**WHAT TO DO**
Output all the data exactly as it appears below.

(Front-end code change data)
□ □ □

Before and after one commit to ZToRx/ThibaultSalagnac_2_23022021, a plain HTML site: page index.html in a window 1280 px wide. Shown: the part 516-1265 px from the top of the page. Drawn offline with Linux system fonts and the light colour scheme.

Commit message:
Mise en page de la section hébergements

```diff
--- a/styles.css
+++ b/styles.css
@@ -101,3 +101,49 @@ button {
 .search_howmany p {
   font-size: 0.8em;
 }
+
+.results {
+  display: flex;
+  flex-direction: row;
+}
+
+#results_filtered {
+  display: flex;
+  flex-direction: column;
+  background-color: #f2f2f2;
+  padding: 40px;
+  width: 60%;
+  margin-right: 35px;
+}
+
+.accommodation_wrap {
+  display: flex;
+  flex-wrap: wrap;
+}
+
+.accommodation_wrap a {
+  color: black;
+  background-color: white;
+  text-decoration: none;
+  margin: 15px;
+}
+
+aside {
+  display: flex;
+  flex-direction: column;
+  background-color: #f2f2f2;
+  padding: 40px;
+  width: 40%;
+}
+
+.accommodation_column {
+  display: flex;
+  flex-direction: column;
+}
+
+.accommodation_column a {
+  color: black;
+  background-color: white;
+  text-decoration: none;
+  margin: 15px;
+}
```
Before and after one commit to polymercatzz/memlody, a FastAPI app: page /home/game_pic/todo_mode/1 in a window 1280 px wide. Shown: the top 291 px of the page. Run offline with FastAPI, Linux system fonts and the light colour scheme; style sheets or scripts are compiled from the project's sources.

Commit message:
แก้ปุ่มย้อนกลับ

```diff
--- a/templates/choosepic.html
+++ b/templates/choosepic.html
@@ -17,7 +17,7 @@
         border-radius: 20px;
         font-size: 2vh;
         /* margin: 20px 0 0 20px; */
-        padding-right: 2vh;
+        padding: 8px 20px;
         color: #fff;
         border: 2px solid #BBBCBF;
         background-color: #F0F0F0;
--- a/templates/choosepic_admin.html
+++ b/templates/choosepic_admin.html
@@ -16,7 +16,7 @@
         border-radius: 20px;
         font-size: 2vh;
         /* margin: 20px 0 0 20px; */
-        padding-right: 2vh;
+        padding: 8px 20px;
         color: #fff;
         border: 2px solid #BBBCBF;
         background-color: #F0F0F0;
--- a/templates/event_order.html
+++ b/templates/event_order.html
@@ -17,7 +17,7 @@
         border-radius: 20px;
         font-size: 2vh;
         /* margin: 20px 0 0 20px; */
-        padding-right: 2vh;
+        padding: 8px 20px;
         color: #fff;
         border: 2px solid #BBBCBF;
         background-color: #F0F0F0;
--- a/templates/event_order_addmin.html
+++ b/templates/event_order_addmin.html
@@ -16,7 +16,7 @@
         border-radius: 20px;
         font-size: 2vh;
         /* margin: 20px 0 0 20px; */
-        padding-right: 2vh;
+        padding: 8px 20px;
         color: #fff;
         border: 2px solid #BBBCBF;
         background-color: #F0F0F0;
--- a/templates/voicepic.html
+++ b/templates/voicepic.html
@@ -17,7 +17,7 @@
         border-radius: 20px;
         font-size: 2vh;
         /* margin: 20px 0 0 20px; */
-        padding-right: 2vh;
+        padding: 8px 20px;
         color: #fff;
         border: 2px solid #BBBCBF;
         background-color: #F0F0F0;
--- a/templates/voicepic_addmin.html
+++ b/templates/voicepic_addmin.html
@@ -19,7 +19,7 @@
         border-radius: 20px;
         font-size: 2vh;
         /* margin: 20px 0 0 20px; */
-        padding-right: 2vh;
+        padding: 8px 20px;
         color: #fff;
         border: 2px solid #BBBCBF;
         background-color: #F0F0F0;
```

□ □ □

**EXERCISE RESPONSE**
Before and after one commit to ZToRx/ThibaultSalagnac_2_23022021, a plain HTML site: page index.html in a window 1280 px wide. Shown: the part 516-1265 px from the top of the page. Drawn offline with Linux system fonts and the light colour scheme.

Commit message:
Mise en page de la section hébergements

```diff
--- a/styles.css
+++ b/styles.css
@@ -101,3 +101,49 @@ button {
 .search_howmany p {
   font-size: 0.8em;
 }
+
+.results {
+  display: flex;
+  flex-direction: row;
+}
+
+#results_filtered {
+  display: flex;
+  flex-direction: column;
+  background-color: #f2f2f2;
+  padding: 40px;
+  width: 60%;
+  margin-right: 35px;
+}
+
+.accommodation_wrap {
+  display: flex;
+  flex-wrap: wrap;
+}
+
+.accommodation_wrap a {
+  color: black;
+  background-color: white;
+  text-decoration: none;
+  margin: 15px;
+}
+
+aside {
+  display: flex;
+  flex-direction: column;
+  background-color: #f2f2f2;
+  padding: 40px;
+  width: 40%;
+}
+
+.accommodation_column {
+  display: flex;
+  flex-direction: column;
+}
+
+.accommodation_column a {
+  color: black;
+  background-color: white;
+  text-decoration: none;
+  margin: 15px;
+}
```
Before and after one commit to polymercatzz/memlody, a FastAPI app: page /home/game_pic/todo_mode/1 in a window 1280 px wide. Shown: the top 291 px of the page. Run offline with FastAPI, Linux system fonts and the light colour scheme; style sheets or scripts are compiled from the project's sources.

Commit message:
แก้ปุ่มย้อนกลับ

```diff
--- a/templates/choosepic.html
+++ b/templates/choosepic.html
@@ -17,7 +17,7 @@
         border-radius: 20px;
         font-size: 2vh;
         /* margin: 20px 0 0 20px; */
-        padding-right: 2vh;
+        padding: 8px 20px;
         color: #fff;
         border: 2px solid #BBBCBF;
         background-color: #F0F0F0;
--- a/templates/choosepic_admin.html
+++ b/templates/choosepic_admin.html
@@ -16,7 +16,7 @@
         border-radius: 20px;
         font-size: 2vh;
         /* margin: 20px 0 0 20px; */
-        padding-right: 2vh;
+        padding: 8px 20px;
         color: #fff;
         border: 2px solid #BBBCBF;
         background-color: #F0F0F0;
--- a/templates/event_order.html
+++ b/templates/event_order.html
@@ -17,7 +17,7 @@
         border-radius: 20px;
         font-size: 2vh;
         /* margin: 20px 0 0 20px; */
-        padding-right: 2vh;
+        padding: 8px 20px;
         color: #fff;
         border: 2px solid #BBBCBF;
         background-color: #F0F0F0;
--- a/templates/event_order_addmin.html
+++ b/templates/event_order_addmin.html
@@ -16,7 +16,7 @@
         border-radius: 20px;
         font-size: 2vh;
         /* margin: 20px 0 0 20px; */
-        padding-right: 2vh;
+        padding: 8px 20px;
         color: #fff;
         border: 2px solid #BBBCBF;
         background-color: #F0F0F0;
--- a/templates/voicepic.html
+++ b/templates/voicepic.html
@@ -17,7 +17,7 @@
         border-radius: 20px;
         font-size: 2vh;
         /* margin: 20px 0 0 20px; */
-        padding-right: 2vh;
+        padding: 8px 20px;
         color: #fff;
         border: 2px solid #BBBCBF;
         background-color: #F0F0F0;
--- a/templates/voicepic_addmin.html
+++ b/templates/voicepic_addmin.html
@@ -19,7 +19,7 @@
         border-radius: 20px;
         font-size: 2vh;
         /* margin: 20px 0 0 20px; */
-        padding-right: 2vh;
+        padding: 8px 20px;
         color: #fff;
         border: 2px solid #BBBCBF;
         background-color: #F0F0F0;
```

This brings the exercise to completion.